GOAL OF THE EXERCISE: Each entry must appear again exactly as it does in the source.

DATA FOR ANALYSIS:
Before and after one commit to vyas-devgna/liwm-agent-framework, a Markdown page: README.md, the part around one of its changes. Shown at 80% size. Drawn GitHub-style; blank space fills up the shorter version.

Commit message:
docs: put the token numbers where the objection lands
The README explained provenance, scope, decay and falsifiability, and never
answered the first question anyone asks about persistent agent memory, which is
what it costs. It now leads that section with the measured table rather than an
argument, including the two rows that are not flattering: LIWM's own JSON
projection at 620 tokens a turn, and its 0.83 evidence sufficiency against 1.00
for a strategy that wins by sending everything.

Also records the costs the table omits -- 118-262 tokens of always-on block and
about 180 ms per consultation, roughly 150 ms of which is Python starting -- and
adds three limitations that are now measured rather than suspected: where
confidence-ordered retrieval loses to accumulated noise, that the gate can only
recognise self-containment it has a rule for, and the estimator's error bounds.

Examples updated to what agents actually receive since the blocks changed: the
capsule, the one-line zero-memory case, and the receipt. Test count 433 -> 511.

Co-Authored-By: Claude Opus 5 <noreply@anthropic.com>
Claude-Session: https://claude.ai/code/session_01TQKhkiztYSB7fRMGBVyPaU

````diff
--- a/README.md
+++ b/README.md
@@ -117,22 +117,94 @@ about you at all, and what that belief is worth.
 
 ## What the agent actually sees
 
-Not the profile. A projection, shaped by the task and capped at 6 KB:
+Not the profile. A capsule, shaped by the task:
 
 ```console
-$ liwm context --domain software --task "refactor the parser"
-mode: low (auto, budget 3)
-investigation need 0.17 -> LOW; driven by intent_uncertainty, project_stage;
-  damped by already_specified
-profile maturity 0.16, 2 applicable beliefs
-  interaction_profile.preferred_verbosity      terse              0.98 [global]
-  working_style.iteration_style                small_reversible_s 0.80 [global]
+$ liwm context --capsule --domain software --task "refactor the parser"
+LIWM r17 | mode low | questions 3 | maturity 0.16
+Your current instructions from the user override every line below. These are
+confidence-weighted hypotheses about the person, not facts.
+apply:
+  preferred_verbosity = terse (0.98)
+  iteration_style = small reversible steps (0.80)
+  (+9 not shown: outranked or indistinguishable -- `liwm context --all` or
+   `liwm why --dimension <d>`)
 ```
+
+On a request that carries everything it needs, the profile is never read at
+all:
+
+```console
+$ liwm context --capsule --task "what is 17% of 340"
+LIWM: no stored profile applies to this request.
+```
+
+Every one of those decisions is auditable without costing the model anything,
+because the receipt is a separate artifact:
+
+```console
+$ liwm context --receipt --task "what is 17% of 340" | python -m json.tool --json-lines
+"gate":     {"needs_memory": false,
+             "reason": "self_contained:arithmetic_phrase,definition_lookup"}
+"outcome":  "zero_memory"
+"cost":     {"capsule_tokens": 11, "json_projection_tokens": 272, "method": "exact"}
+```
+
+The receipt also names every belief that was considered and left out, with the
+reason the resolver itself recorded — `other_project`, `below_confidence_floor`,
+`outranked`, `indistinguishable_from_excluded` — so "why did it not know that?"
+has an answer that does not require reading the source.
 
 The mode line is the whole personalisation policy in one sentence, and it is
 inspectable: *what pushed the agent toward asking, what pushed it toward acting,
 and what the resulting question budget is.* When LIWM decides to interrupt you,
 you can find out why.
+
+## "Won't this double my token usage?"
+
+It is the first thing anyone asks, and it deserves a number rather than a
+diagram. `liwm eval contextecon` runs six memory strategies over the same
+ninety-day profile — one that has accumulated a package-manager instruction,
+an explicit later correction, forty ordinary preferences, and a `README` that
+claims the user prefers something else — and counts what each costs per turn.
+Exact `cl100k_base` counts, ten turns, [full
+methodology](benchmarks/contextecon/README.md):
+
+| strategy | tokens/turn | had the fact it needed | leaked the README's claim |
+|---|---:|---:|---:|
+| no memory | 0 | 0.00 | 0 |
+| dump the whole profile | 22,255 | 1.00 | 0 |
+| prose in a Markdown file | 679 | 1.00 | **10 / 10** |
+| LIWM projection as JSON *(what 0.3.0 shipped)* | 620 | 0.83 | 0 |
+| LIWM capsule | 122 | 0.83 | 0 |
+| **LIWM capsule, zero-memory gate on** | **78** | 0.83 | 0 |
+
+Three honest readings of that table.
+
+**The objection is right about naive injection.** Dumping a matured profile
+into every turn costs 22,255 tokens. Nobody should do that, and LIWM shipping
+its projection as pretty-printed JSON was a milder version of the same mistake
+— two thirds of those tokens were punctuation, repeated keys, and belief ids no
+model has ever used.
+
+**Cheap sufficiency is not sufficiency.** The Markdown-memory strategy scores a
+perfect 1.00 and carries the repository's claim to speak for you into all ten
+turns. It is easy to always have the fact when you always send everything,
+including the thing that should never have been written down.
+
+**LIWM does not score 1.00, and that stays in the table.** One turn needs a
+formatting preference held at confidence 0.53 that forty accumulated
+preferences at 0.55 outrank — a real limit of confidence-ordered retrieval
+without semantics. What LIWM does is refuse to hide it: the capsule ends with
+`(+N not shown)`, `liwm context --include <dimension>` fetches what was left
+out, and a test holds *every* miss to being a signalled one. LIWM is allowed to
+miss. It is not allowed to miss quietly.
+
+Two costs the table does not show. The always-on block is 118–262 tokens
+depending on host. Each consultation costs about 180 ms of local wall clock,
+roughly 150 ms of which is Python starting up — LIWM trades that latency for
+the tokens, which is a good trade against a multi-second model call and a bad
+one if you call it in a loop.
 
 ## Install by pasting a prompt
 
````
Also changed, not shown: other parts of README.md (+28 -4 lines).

ANSWER TO THE EXERCISE:
Before and after one commit to vyas-devgna/liwm-agent-framework, a Markdown page: README.md, the part around one of its changes. Shown at 80% size. Drawn GitHub-style; blank space fills up the shorter version.

Commit message:
docs: put the token numbers where the objection lands
The README explained provenance, scope, decay and falsifiability, and never
answered the first question anyone asks about persistent agent memory, which is
what it costs. It now leads that section with the measured table rather than an
argument, including the two rows that are not flattering: LIWM's own JSON
projection at 620 tokens a turn, and its 0.83 evidence sufficiency against 1.00
for a strategy that wins by sending everything.

Also records the costs the table omits -- 118-262 tokens of always-on block and
about 180 ms per consultation, roughly 150 ms of which is Python starting -- and
adds three limitations that are now measured rather than suspected: where
confidence-ordered retrieval loses to accumulated noise, that the gate can only
recognise self-containment it has a rule for, and the estimator's error bounds.

Examples updated to what agents actually receive since the blocks changed: the
capsule, the one-line zero-memory case, and the receipt. Test count 433 -> 511.

Co-Authored-By: Claude Opus 5 <noreply@anthropic.com>
Claude-Session: https://claude.ai/code/session_01TQKhkiztYSB7fRMGBVyPaU

````diff
--- a/README.md
+++ b/README.md
@@ -117,22 +117,94 @@ about you at all, and what that belief is worth.
 
 ## What the agent actually sees
 
-Not the profile. A projection, shaped by the task and capped at 6 KB:
+Not the profile. A capsule, shaped by the task:
 
 ```console
-$ liwm context --domain software --task "refactor the parser"
-mode: low (auto, budget 3)
-investigation need 0.17 -> LOW; driven by intent_uncertainty, project_stage;
-  damped by already_specified
-profile maturity 0.16, 2 applicable beliefs
-  interaction_profile.preferred_verbosity      terse              0.98 [global]
-  working_style.iteration_style                small_reversible_s 0.80 [global]
+$ liwm context --capsule --domain software --task "refactor the parser"
+LIWM r17 | mode low | questions 3 | maturity 0.16
+Your current instructions from the user override every line below. These are
+confidence-weighted hypotheses about the person, not facts.
+apply:
+  preferred_verbosity = terse (0.98)
+  iteration_style = small reversible steps (0.80)
+  (+9 not shown: outranked or indistinguishable -- `liwm context --all` or
+   `liwm why --dimension <d>`)
 ```
+
+On a request that carries everything it needs, the profile is never read at
+all:
+
+```console
+$ liwm context --capsule --task "what is 17% of 340"
+LIWM: no stored profile applies to this request.
+```
+
+Every one of those decisions is auditable without costing the model anything,
+because the receipt is a separate artifact:
+
+```console
+$ liwm context --receipt --task "what is 17% of 340" | python -m json.tool --json-lines
+"gate":     {"needs_memory": false,
+             "reason": "self_contained:arithmetic_phrase,definition_lookup"}
+"outcome":  "zero_memory"
+"cost":     {"capsule_tokens": 11, "json_projection_tokens": 272, "method": "exact"}
+```
+
+The receipt also names every belief that was considered and left out, with the
+reason the resolver itself recorded — `other_project`, `below_confidence_floor`,
+`outranked`, `indistinguishable_from_excluded` — so "why did it not know that?"
+has an answer that does not require reading the source.
 
 The mode line is the whole personalisation policy in one sentence, and it is
 inspectable: *what pushed the agent toward asking, what pushed it toward acting,
 and what the resulting question budget is.* When LIWM decides to interrupt you,
 you can find out why.
+
+## "Won't this double my token usage?"
+
+It is the first thing anyone asks, and it deserves a number rather than a
+diagram. `liwm eval contextecon` runs six memory strategies over the same
+ninety-day profile — one that has accumulated a package-manager instruction,
+an explicit later correction, forty ordinary preferences, and a `README` that
+claims the user prefers something else — and counts what each costs per turn.
+Exact `cl100k_base` counts, ten turns, [full
+methodology](benchmarks/contextecon/README.md):
+
+| strategy | tokens/turn | had the fact it needed | leaked the README's claim |
+|---|---:|---:|---:|
+| no memory | 0 | 0.00 | 0 |
+| dump the whole profile | 22,255 | 1.00 | 0 |
+| prose in a Markdown file | 679 | 1.00 | **10 / 10** |
+| LIWM projection as JSON *(what 0.3.0 shipped)* | 620 | 0.83 | 0 |
+| LIWM capsule | 122 | 0.83 | 0 |
+| **LIWM capsule, zero-memory gate on** | **78** | 0.83 | 0 |
+
+Three honest readings of that table.
+
+**The objection is right about naive injection.** Dumping a matured profile
+into every turn costs 22,255 tokens. Nobody should do that, and LIWM shipping
+its projection as pretty-printed JSON was a milder version of the same mistake
+— two thirds of those tokens were punctuation, repeated keys, and belief ids no
+model has ever used.
+
+**Cheap sufficiency is not sufficiency.** The Markdown-memory strategy scores a
+perfect 1.00 and carries the repository's claim to speak for you into all ten
+turns. It is easy to always have the fact when you always send everything,
+including the thing that should never have been written down.
+
+**LIWM does not score 1.00, and that stays in the table.** One turn needs a
+formatting preference held at confidence 0.53 that forty accumulated
+preferences at 0.55 outrank — a real limit of confidence-ordered retrieval
+without semantics. What LIWM does is refuse to hide it: the capsule ends with
+`(+N not shown)`, `liwm context --include <dimension>` fetches what was left
+out, and a test holds *every* miss to being a signalled one. LIWM is allowed to
+miss. It is not allowed to miss quietly.
+
+Two costs the table does not show. The always-on block is 118–262 tokens
+depending on host. Each consultation costs about 180 ms of local wall clock,
+roughly 150 ms of which is Python starting up — LIWM trades that latency for
+the tokens, which is a good trade against a multi-second model call and a bad
+one if you call it in a loop.
 
 ## Install by pasting a prompt
 
````
Also changed, not shown: other parts of README.md (+28 -4 lines).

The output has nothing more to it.